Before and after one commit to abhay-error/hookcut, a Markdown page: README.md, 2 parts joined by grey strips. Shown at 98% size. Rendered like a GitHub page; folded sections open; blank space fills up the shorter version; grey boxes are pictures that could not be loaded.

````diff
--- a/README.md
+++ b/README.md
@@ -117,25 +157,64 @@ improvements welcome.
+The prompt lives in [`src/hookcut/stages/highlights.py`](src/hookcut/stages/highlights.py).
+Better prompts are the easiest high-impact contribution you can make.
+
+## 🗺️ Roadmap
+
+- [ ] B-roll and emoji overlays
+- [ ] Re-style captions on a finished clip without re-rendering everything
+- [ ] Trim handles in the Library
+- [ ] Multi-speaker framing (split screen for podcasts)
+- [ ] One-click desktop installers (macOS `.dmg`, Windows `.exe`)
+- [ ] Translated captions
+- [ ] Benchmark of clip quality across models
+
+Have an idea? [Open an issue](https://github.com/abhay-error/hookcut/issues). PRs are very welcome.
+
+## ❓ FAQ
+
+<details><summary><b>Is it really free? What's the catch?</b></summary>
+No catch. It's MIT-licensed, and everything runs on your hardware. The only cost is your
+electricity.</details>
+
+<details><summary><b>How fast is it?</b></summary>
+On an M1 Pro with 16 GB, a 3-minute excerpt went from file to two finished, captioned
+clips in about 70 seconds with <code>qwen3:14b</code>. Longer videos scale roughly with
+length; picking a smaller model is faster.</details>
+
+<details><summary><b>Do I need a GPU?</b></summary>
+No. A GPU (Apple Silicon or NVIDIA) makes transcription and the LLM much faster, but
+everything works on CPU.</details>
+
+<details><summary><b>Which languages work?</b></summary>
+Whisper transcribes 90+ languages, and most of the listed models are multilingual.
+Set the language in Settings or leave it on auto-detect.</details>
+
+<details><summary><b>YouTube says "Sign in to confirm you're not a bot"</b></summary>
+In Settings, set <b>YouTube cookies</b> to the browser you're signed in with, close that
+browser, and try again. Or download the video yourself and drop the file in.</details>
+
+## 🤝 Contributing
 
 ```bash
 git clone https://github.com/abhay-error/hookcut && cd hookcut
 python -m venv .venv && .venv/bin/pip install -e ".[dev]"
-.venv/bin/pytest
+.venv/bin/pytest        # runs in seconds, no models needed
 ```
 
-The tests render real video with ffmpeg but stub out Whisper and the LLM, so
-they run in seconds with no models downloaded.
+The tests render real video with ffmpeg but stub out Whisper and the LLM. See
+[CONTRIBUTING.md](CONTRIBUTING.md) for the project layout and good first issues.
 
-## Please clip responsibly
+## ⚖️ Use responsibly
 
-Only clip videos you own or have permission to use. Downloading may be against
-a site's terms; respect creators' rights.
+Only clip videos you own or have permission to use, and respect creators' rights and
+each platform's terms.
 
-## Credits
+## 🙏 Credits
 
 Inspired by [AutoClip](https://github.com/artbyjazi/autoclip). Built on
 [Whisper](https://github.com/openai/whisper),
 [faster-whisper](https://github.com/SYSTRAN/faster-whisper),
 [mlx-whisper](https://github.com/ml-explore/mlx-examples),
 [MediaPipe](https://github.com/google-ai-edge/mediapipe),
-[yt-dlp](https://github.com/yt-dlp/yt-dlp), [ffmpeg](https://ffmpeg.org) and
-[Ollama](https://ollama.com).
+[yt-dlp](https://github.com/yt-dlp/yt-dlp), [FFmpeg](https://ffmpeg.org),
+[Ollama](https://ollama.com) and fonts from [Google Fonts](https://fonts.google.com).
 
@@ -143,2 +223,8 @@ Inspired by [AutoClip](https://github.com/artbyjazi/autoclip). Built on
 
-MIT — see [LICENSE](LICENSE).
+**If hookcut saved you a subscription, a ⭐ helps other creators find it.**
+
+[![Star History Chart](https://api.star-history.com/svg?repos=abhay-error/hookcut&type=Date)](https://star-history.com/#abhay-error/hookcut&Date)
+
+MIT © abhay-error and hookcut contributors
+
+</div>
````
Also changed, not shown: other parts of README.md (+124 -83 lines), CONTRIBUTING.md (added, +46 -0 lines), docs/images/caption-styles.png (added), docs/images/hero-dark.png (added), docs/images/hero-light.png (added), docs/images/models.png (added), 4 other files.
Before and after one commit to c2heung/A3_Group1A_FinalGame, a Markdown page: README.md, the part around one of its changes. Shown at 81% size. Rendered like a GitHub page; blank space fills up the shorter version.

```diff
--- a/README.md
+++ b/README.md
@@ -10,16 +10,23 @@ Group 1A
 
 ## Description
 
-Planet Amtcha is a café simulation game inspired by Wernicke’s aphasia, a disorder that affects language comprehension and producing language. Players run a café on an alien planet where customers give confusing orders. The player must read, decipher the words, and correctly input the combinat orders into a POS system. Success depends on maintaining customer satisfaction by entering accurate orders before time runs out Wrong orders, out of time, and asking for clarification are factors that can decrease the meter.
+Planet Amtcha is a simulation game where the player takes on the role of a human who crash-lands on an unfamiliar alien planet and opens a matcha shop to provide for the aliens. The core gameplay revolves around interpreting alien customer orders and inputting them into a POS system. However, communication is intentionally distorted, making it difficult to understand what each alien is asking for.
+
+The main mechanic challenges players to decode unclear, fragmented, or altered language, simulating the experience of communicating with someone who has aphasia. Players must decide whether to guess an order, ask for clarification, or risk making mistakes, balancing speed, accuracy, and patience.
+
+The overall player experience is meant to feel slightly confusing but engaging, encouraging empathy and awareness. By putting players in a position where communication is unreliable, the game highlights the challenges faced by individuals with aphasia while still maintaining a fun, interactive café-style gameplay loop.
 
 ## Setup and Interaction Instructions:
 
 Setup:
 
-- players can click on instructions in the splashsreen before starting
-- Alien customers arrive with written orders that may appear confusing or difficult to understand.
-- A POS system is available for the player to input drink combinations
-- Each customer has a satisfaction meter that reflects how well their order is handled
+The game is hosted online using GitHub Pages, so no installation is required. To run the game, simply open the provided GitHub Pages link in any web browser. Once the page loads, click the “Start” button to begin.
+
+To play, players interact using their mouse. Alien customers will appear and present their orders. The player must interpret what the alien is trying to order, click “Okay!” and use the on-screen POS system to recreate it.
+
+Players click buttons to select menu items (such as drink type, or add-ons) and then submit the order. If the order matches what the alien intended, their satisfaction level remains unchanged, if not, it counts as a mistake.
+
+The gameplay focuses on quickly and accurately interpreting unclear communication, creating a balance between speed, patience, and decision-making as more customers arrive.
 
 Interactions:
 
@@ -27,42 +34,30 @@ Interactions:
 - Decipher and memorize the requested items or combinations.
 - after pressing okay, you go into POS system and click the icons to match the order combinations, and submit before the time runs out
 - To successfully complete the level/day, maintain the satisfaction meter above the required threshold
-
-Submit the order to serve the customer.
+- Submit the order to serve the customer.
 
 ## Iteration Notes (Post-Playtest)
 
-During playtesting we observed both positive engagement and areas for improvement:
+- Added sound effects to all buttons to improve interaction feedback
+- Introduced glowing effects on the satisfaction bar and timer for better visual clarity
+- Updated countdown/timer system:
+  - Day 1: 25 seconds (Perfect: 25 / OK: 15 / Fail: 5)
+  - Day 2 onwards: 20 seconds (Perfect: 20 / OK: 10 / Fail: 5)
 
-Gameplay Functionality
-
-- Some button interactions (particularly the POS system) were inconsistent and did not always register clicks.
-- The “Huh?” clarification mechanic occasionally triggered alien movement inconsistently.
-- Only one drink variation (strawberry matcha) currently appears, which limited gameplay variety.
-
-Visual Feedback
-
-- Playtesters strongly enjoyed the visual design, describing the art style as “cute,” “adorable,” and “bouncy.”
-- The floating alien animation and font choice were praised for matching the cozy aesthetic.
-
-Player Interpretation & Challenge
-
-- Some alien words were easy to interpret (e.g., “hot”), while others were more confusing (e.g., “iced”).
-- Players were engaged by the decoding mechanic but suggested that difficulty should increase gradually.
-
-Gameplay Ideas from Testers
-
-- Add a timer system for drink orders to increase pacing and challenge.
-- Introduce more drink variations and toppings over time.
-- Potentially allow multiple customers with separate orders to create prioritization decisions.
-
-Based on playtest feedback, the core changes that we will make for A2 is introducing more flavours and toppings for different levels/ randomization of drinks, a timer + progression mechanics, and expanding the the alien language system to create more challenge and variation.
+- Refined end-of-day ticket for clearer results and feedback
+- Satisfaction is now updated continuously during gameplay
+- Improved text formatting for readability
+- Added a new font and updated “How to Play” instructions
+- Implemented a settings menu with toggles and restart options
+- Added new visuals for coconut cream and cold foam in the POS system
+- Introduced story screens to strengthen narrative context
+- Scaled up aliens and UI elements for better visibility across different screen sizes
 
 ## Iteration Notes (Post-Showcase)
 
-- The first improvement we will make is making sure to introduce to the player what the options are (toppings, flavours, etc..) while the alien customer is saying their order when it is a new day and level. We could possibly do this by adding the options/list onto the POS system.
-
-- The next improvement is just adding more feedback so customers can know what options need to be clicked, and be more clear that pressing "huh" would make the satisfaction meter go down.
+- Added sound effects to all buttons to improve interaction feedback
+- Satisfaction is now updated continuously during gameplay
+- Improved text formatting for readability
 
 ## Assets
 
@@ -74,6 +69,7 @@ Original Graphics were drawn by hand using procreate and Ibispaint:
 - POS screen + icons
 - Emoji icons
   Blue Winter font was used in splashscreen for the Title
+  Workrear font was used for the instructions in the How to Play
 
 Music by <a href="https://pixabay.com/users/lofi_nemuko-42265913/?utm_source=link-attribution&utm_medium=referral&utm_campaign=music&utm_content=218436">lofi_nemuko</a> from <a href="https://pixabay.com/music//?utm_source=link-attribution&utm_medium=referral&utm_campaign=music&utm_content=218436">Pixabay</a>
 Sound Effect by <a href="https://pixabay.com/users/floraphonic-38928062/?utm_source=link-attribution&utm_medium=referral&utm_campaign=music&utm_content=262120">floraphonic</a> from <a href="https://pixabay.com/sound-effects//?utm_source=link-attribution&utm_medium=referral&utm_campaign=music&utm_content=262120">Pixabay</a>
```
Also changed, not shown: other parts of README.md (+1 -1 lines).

※

● **EXERCISE PROMPT**:
From the entries above, return each line with the word "Perfect" in it.

● **YOUR RESPONSE**:
+  - Day 1: 25 seconds (Perfect: 25 / OK: 15 / Fail: 5)
+  - Day 2 onwards: 20 seconds (Perfect: 20 / OK: 10 / Fail: 5)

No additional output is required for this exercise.